By Rebecca Adams, The Huffington Post
Academic studies can be fascinating… and totally confusing. So we decided to strip away all of the scientific jargon and break them down for you.
Between sexting, hookup apps and dating sites for people seeking affairs (yes, really), it’s easier to cheat now than ever. But while we seem to be more open about infidelity these days, does that mean we’re officially cool with it?
To find out, a set of researchers turned to the General Social Survey, a longitudinal survey of over 33,000 adults between 1972 and 2012, which asked participants about sexual norms (among other things). This provided the researchers with a rare bird’s eye view of how opinions about sex have changed over the last 40 years, and it served as the basis for their recent study on America’s shifting attitudes about sex.

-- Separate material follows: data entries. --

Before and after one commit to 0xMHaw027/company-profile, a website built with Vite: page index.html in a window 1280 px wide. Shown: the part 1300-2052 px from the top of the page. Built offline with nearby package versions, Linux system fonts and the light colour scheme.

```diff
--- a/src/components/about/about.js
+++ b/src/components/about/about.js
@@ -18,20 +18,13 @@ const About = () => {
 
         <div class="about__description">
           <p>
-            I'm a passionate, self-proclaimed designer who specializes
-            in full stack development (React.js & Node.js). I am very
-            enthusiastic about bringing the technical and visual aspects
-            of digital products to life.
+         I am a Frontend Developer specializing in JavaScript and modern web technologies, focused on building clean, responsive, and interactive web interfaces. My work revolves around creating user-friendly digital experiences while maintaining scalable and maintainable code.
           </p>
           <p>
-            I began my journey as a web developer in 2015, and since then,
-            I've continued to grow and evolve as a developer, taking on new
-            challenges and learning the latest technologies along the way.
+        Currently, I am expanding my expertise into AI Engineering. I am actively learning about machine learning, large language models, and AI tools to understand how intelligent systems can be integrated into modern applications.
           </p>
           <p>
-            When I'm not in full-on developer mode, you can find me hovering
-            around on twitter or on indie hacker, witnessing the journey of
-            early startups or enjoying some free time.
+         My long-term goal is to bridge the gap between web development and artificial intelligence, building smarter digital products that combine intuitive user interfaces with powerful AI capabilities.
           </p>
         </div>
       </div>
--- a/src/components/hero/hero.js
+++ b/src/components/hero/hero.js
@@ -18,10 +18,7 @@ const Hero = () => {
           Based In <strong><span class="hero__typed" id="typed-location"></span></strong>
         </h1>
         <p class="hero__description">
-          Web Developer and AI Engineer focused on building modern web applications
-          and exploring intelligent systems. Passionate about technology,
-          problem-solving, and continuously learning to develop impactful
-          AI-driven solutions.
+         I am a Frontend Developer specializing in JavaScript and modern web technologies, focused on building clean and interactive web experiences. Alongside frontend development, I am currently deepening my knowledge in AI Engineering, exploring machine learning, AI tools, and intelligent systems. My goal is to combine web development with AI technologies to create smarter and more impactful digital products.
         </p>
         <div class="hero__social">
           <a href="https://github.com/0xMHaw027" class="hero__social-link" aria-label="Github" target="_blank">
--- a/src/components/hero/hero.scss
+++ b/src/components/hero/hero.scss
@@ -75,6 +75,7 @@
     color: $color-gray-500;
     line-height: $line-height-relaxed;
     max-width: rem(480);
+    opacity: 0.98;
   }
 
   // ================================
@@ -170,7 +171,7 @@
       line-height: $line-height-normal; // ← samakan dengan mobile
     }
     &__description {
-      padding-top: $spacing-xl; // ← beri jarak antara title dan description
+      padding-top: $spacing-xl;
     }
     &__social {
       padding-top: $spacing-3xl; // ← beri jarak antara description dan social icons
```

The questions included: “Do you think it is wrong or not wrong if a man and a woman have sexual relations before marriage?”; “What if they are in their early teens, say 14 to 16 years old?”; “What about a married person having sexual relations with someone other than his or her husband or wife?”; and “What about sexual relations between two adults of the same sex?” Respondents could answer “always wrong,” “almost always wrong,” “wrong only sometimes” and “not wrong at all.”
While people have become significantly more tolerant of premarital sex, adolescent sex and same-sex sexual activity since 1972, it seems people still aren’t open-minded about extramarital sex (defined as “sex between a married person and someone other than his/her spouse” by the researchers). In fact, people have actually become less OK with cheating over the years — 4 percent of respondents said it was acceptable in 1973 (5.9 percent of men and 1.9 percent of women), but only one 1 percent said the same in 2012 (2 percent of men and a mere .6 percent of women).
It may be easier to find sex outside of marriage nowadays, but cheating is still considered incredibly uncool — and thinking that doesn’t make you some sexually regressive curmudgeon (unless you’re in France).